A State Department spokesperson reiterated that the US would “take the necessary steps to protect its sovereignty and to protect our people from unjust investigation and prosecution by the International Criminal Court (ICC).”
UN Spokesperson Stéphane Dujarric said Friday that they “expect the United States to live up to the agreement to allow for the travel of ICC staff members to do their work at the United Nations.”
The State Department spokesperson said the US will implement the visa restrictions “consistent with applicable law, including the UN Headquarters Agreement.”
“Under these measures, we will not interfere with travel to the UN for official UN purposes,” they said.

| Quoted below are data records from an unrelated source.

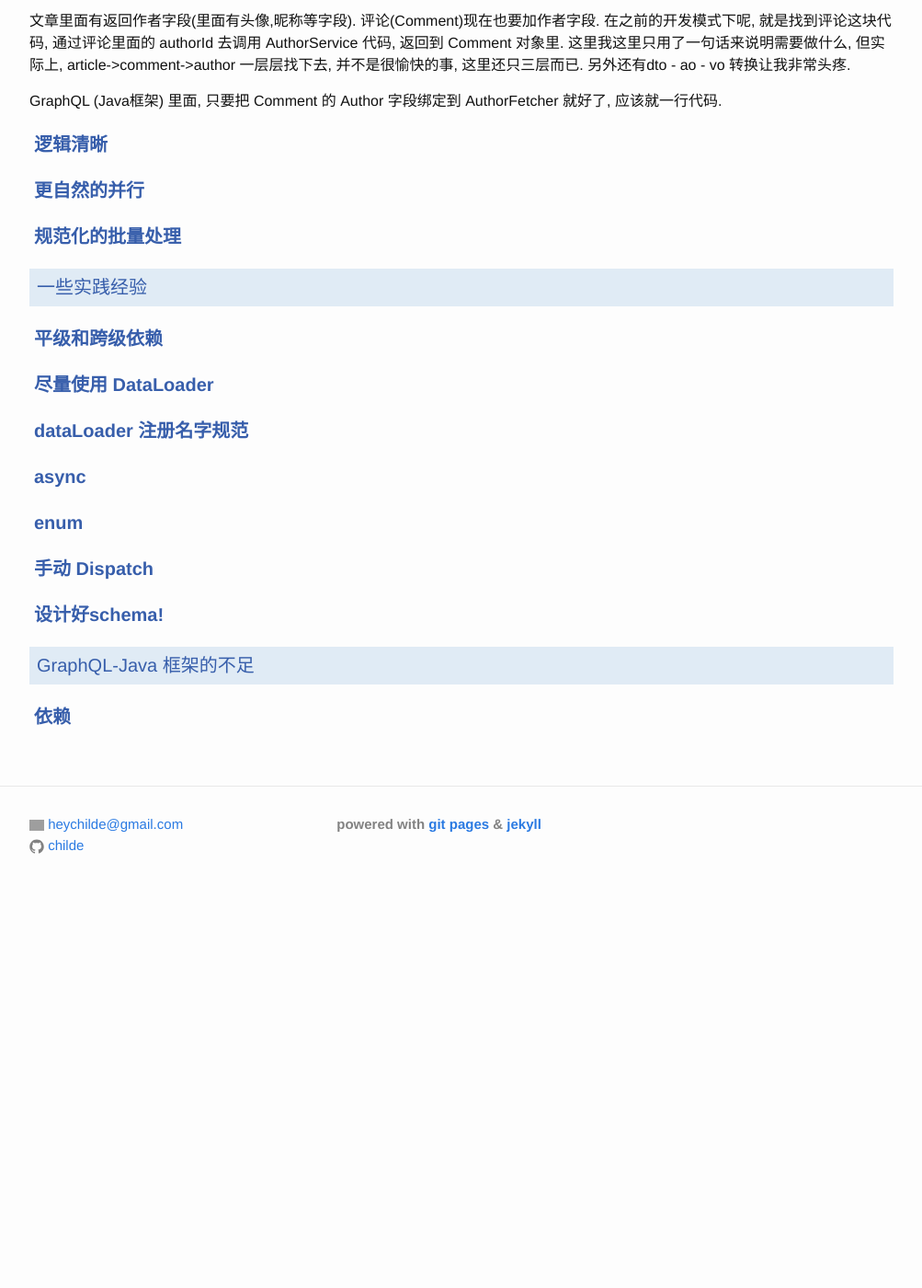
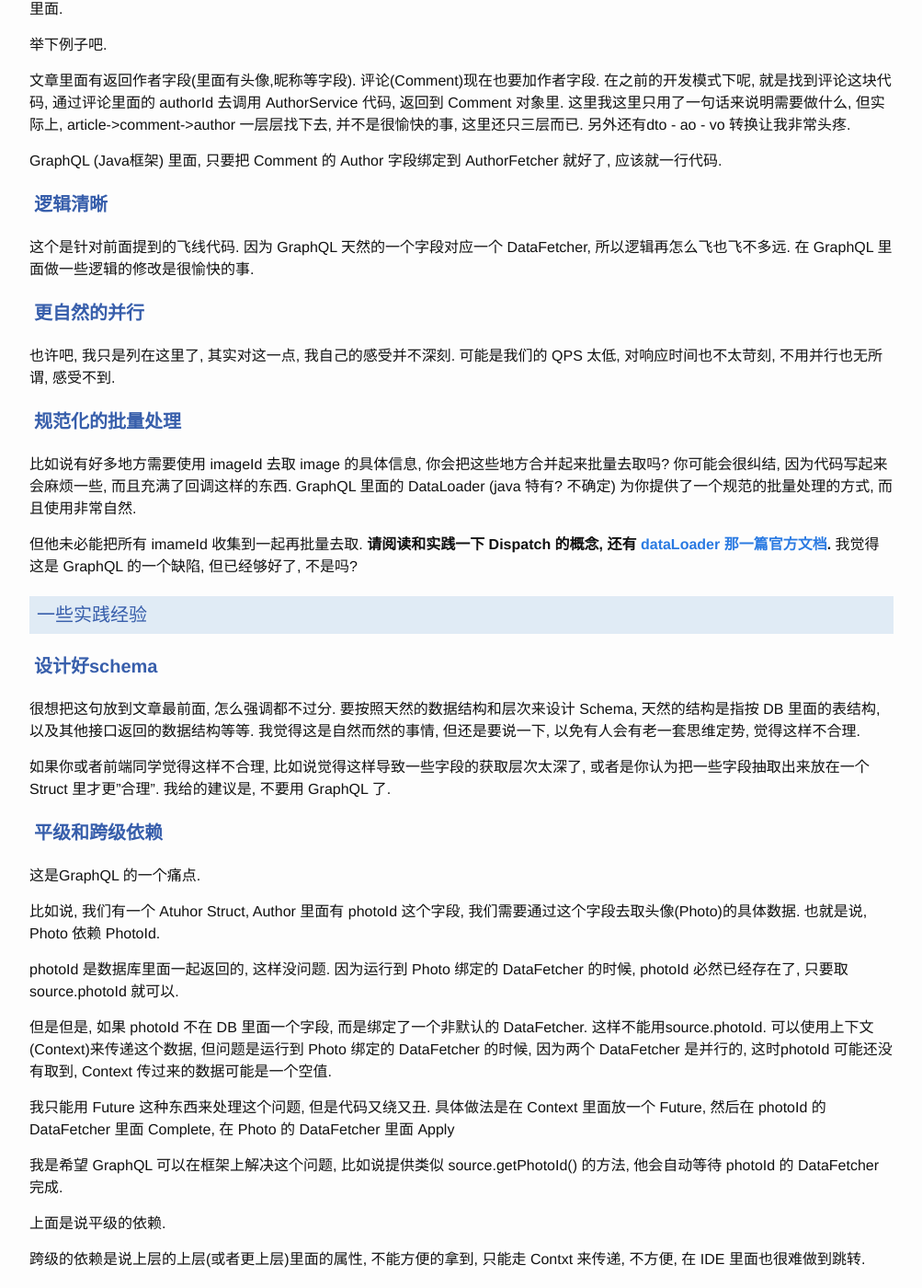
Before and after one commit to childe/ohmycat, a Jekyll site: the page built from _posts/2020-03-23-graphql-java.md, in a window 1280 px wide and 1400 px high, scrolled down 1653 px. Shown: the whole window at 92% size, without its empty margins (138-1141 px from the left). Built offline with Jekyll 4.4.1, drawn with Linux system fonts in a browser that asks for light colours; before the commit the page ends 2643 px from its top, so only the background shows below that; some of the changed text lies outside the part shown; grey boxes are pictures that could not be loaded.

Commit message:
modified:   _posts/2020-03-23-graphql-java.md

```diff
--- a/_posts/2020-03-23-graphql-java.md
+++ b/_posts/2020-03-23-graphql-java.md
@@ -50,15 +50,18 @@ date: 2020-03-23T17:12:35+0800
 
 各种 O(Object) 的定义: [阿里巴巴Java开发手册中的DO、DTO、BO、AO、VO、POJO定义](https://www.cnblogs.com/EasonJim/p/7967999.html)
 
-这些各种 O 的转换, 本意应该是让代码更清楚, 减少耦合. 但实际上, 给我的体验非常糟糕, 添加一个字段需要在多个 O 之间转来转去. 我接过一个项目, 只是把数据库里面一个字段返回给前端, 需要修改大概10处代码, 就只是在 OOO 之间Get/Set
+这些各种 O 的转换, 本意大概是想让代码更清楚, 减少耦合. 但实际上, 给我的体验非常糟糕, 添加一个字段需要在多个 O 之间转来转去. 我接过一个项目, 只是数据库里面多一个字段返回给前端, 需要修改大概10处代码, 就只是在 OOO 之间Get/Set
+
+GraphQL 里面(特指 Java 框架,其他语言的没有用过), 因为 data mapping 和 DataFetcher 的存在, 实际操作下来, 并不需要这些 OOO 之间的转换, 而且逻辑反而更清楚.
+
 
 ### 代码复用
 
-虽然这里是写了"代码复用", 但我觉得比代码复用更简单, 更清楚, 写起来更简单, 别人看起来也一目了然.
+虽然这里是写了"代码复用", 但更像一种配置的复用. 我觉得比代码复用更简单, 更清楚, 写起来更简单, 别人看起来也一目了然.
 
-这个是因为 GraphqL 的框架本身的优势, 这里特指 Java 的, 别的语言的我没有用过. 因为他的逻辑在"字段和 DataFetcher 的绑定"这里, 而不在具体的业务代码里面.
+这个是 GraphqL 的框架本身的优势 (这里也特指 Java 的). 因为他的逻辑在`字段和 DataFetcher 的绑定`这里, 而不在具体的业务代码里面.
 
-再举下例子吧.
+举下例子吧.
 
 文章里面有返回作者字段(里面有头像,昵称等字段). 评论(Comment)现在也要加作者字段. 在之前的开发模式下呢, 就是找到评论这块代码, 通过评论里面的 authorId 去调用 AuthorService 代码, 返回到 Comment 对象里. 这里我这里只用了一句话来说明需要做什么, 但实际上, article->comment->author 一层层找下去, 并不是很愉快的事, 这里还只三层而已. 另外还有dto - ao - vo 转换让我非常头疼.
 
@@ -67,26 +70,73 @@ GraphQL (Java框架) 里面, 只要把 Comment 的 Author 字段绑定到 Author
 
 ### 逻辑清晰
 
+这个是针对前面提到的飞线代码. 因为 GraphQL 天然的一个字段对应一个 DataFetcher, 所以逻辑再怎么飞也飞不多远. 在 GraphQL 里面做一些逻辑的修改是很愉快的事.
+
 ### 更自然的并行
+
+也许吧, 我只是列在这里了, 其实对这一点, 我自己的感受并不深刻. 可能是我们的 QPS 太低, 对响应时间也不太苛刻, 不用并行也无所谓, 感受不到.
 
 ### 规范化的批量处理
 
+比如说有好多地方需要使用 imageId 去取 image 的具体信息, 你会把这些地方合并起来批量去取吗? 你可能会很纠结, 因为代码写起来会麻烦一些, 而且充满了回调这样的东西. GraphQL 里面的 DataLoader (java 特有? 不确定) 为你提供了一个规范的批量处理的方式, 而且使用非常自然.
+
+但他未必能把所有 imameId 收集到一起再批量去取.  **请阅读和实践一下 Dispatch 的概念, 还有 [dataLoader 那一篇官方文档](https://www.graphql-java.com/documentation/v14/batching/).** 我觉得这是 GraphQL 的一个缺陷, 但已经够好了, 不是吗?
+
+
 ## 一些实践经验
+
+### 设计好schema
+
+很想把这句放到文章最前面, 怎么强调都不过分. 要按照天然的数据结构和层次来设计 Schema, 天然的结构是指按 DB 里面的表结构, 以及其他接口返回的数据结构等等. 我觉得这是自然而然的事情, 但还是要说一下, 以免有人会有老一套思维定势, 觉得这样不合理.
+
+如果你或者前端同学觉得这样不合理, 比如说觉得这样导致一些字段的获取层次太深了, 或者是你认为把一些字段抽取出来放在一个 Struct 里才更"合理". 我给的建议是, 不要用 GraphQL 了.
 
 ### 平级和跨级依赖
 
+这是GraphQL 的一个痛点.
+
+比如说, 我们有一个 Atuhor Struct, Author 里面有 photoId 这个字段, 我们需要通过这个字段去取头像(Photo)的具体数据. 也就是说, Photo 依赖 PhotoId.
+
+photoId 是数据库里面一起返回的, 这样没问题. 因为运行到 Photo 绑定的 DataFetcher 的时候, photoId 必然已经存在了, 只要取 source.photoId 就可以.
+
+但是但是, 如果 photoId 不在 DB 里面一个字段, 而是绑定了一个非默认的 DataFetcher. 这样不能用source.photoId. 可以使用上下文(Context)来传递这个数据, 但问题是运行到 Photo 绑定的 DataFetcher 的时候, 因为两个 DataFetcher 是并行的, 这时photoId 可能还没有取到, Context 传过来的数据可能是一个空值.
+
+我只能用 Future 这种东西来处理这个问题, 但是代码又绕又丑. 具体做法是在 Context 里面放一个 Future, 然后在 photoId 的 DataFetcher 里面 Complete, 在 Photo 的 DataFetcher 里面 Apply
+
+我是希望 GraphQL 可以在框架上解决这个问题, 比如说提供类似 source.getPhotoId() 的方法, 他会自动等待 photoId 的 DataFetcher 完成.
+
+上面是说平级的依赖.
+
+跨级的依赖是说上层的上层(或者更上层)里面的属性, 不能方便的拿到, 只能走 Contxt 来传递, 不方便, 在 IDE 里面也很难做到跳转.
+
 ### 尽量使用 DataLoader
+
+如果有批量处理的需求, 使用 DataLoader
+
+### 手动 Dispatch
 
 ### dataLoader 注册名字规范
 
+需要定义一个规范, 大家都按同样的规范来取名字. 但依然不够好, 不方便跳转, 我取一个 DataLoader 的时候, 没办法方便的跳转到他的定义. 也是 GraphQL 的一个痛点.
+
 ### async
+
+默认执行策略是"异步执行策略", 但在 DataFetcher 里面要用 Async 包一下才会真正的异步执行.
 
 ### enum
 
-### 手动 Dispatch
-
-### 设计好schema!
+Schema 里面尽量使用 Enum, 更加语义化, 使用方一眼就能看明白怎么用, 也可以避免一些笔误带来的错误.
 
 ## GraphQL-Java 框架的不足
 
 ### 依赖
+
+如上面提到的
+
+### 无奈使用 Context 传递数据
+
+如上面提到的
+
+像 JAVA 框架现在还在开发迭代中, 希望他能在框架层面解决一些问题.
+
+另外如果有人能提供 IDE 的插件也可以解决一些问题, 比如说 IDE 里面的跳转. 毕竟更好的语义分析能力的也是大家使用 IDE 的一个重要原因.
```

Secretary of State Mike Pompeo announced in mid-March that the US would revoke or deny visas to ICC personnel — a move meant to deter a potential investigation by the Hague-based judicial body into alleged war crimes and crimes against humanity committed by US troops in Afghanistan.
Pompeo said the restrictions apply to “persons who take or have taken action to request or further such an investigation.”
Pompeo also warned about potential economic sanctions “if the ICC does not change its course.”
The US is not a member of the ICC.
In November 2017, Bensouda sought authorization to open an investigation into crimes connected to the conflict in Afghanistan. According to a statement from the time, Bensouda’s office “determined that there is a reasonable basis to believe” that members of the US armed forces and the CIA committed “war crimes.” The ICC has not yet made a decision on whether to authorize that investigation.
Pompeo slammed the potential investigation an example of “politically motivated prosecutions of Americans.”
“The first and highest obligation of our government is to protect its citizens and this administration will carry out that duty,” Pompeo said at the time.
The secretary of state also warned in March that “these visa restrictions may also be used to deter ICC efforts to pursed allied personnel including Israelis without allies’ consent.” The Palestinians have asked the ICC to investigate Israel for alleged human rights abuses.